Workers shift to 'future-proof' careers as economy sheds 13,900 jobs

As the economy loses 13,900 full-time positions, recruitment specialists say shifting to future-proof jobs could prove to be a smart strategy.

The odds of an official interest rate cut on Melbourne Cup Day have shortened, following the release of unemployment data.

But while the economy lost 13,900 jobs in September, there are some things job seekers can do to 'future-proof' their careers.

Sydney interior designer Greg Natale has just moved into his new work space to cater for his growing business.

"We're now 15 people, the previous office was 13 people and 90 square metres. We were all on top of each other and I just needed the space to be able to expand."

He has tripled his workforce to 15 in just three years.

He said refined consumer tastes, along with the housing boom, helped.

"Everyone has become very design savvy now and everyone can see the value in good design. You can see with developers, all developers now will invest in interior designers," he said.

"Those days when the developer just picked a finish here or didn't consider a kitchen, those days are gone. Now people expect good interior design."

Greg Natale works in one of nearly a dozen broader categories that recruitment company Hays calls "future-proofed."

Future-proof jobs

Hays senior regional director Adam Shapley said those categories include architecture, healthcare, insurance, legal, marketing, sales, financial planning and accountancy.

"There is a high demand from customers, consistently high demand, and it is consistently challenging to find candidates who are available for work, or looking for work, or looking to enter that sector."

There is high demand from financial-services companies like MAS Accountants.

"As of late we have been extremely busy to sort of cope with this workload.
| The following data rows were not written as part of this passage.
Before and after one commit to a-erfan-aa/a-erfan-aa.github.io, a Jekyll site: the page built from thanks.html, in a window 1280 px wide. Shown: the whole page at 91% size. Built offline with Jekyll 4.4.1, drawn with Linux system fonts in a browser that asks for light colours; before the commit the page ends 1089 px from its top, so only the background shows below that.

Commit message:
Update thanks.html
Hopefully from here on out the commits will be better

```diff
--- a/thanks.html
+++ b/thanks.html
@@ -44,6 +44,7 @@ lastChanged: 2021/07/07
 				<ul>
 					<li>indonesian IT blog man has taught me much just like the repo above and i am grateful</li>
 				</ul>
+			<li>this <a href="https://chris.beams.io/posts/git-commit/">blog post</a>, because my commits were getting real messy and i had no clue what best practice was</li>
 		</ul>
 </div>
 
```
We are looking at hiring two new qualified accountants," said MAS business services manager, Yash Kalra.

Yash Kalra says MAS has experienced 20 per cent growth, year on year, over the last five years, and much of that thanks to new business.
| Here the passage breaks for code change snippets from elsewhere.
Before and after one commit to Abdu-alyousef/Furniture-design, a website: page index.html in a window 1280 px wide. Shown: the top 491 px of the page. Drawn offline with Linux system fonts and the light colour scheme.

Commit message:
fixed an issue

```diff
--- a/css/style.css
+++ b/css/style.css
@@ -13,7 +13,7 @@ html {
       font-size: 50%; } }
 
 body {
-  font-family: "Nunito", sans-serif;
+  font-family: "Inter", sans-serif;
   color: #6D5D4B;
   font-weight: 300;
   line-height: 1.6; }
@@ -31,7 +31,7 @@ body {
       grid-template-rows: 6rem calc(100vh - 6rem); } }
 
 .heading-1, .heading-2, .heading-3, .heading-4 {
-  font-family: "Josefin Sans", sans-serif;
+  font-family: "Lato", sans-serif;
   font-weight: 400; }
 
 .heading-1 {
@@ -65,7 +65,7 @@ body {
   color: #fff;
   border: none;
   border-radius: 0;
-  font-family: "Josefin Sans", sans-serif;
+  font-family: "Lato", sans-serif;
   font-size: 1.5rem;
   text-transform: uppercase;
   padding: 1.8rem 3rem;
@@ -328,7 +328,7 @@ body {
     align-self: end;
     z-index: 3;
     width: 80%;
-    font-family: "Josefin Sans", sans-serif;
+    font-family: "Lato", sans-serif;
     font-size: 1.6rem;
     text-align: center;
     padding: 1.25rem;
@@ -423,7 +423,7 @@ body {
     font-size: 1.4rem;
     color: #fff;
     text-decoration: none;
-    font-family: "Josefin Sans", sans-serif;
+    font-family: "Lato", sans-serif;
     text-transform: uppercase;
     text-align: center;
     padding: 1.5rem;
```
"Just as an example, I had a client walk in yesterday because he's looking to open up his own boutique bakery. They're just looking to get out of their 9-to-5 jobs, or going for their ambitions, or to set up their new business and take the plunge."

14,000 full-time jobs lost

Not everyone is hiring, though.

Keeping a job became harder last month, with the Bureau of Statistics revealing nearly 14,000 full-time positions were lost, despite a steady unemployment rate of 6.2 per cent.

AMP Capital chief economist Shane Oliver said he expects the unemployment rate will rise.

"It is dangerous to read too much into it because these figures are volatile month to month and we have had some very strong figures," he said.

"That said, my feeling is that the figures are going to get softer going forward so this is a sign of things to come."

He said that is because the economy is growing below trend.

Pressure builds for rate cut

Westpac's decision to lift owner-occupier mortgage rates independent of the Reserve Bank may also hit consumer confidence.

Shane Oliver thinks, as a result, the Reserve Bank will cut official interest rates when its board next meets on Melbourne Cup Day, November 3.

He is not so sure consumer banks will pass on any reduction.

"I think what the banks will do is pass some of that on, but not all of it," he said.

"So if you think about the Westpac move, they went and hiked rates later in November by 20 basis points or 0.20 per cent, so if the bank before that goes ahead and cuts by 0.25 per cent - which I think they will do on November 3, Melbourne Cup Day - then Westpac will only pass 0.05 per cent of that cut on.

"That's the difference between the 0.2 and the 0.25. Westpac customers would see a 0.05 reduction in their mortgage."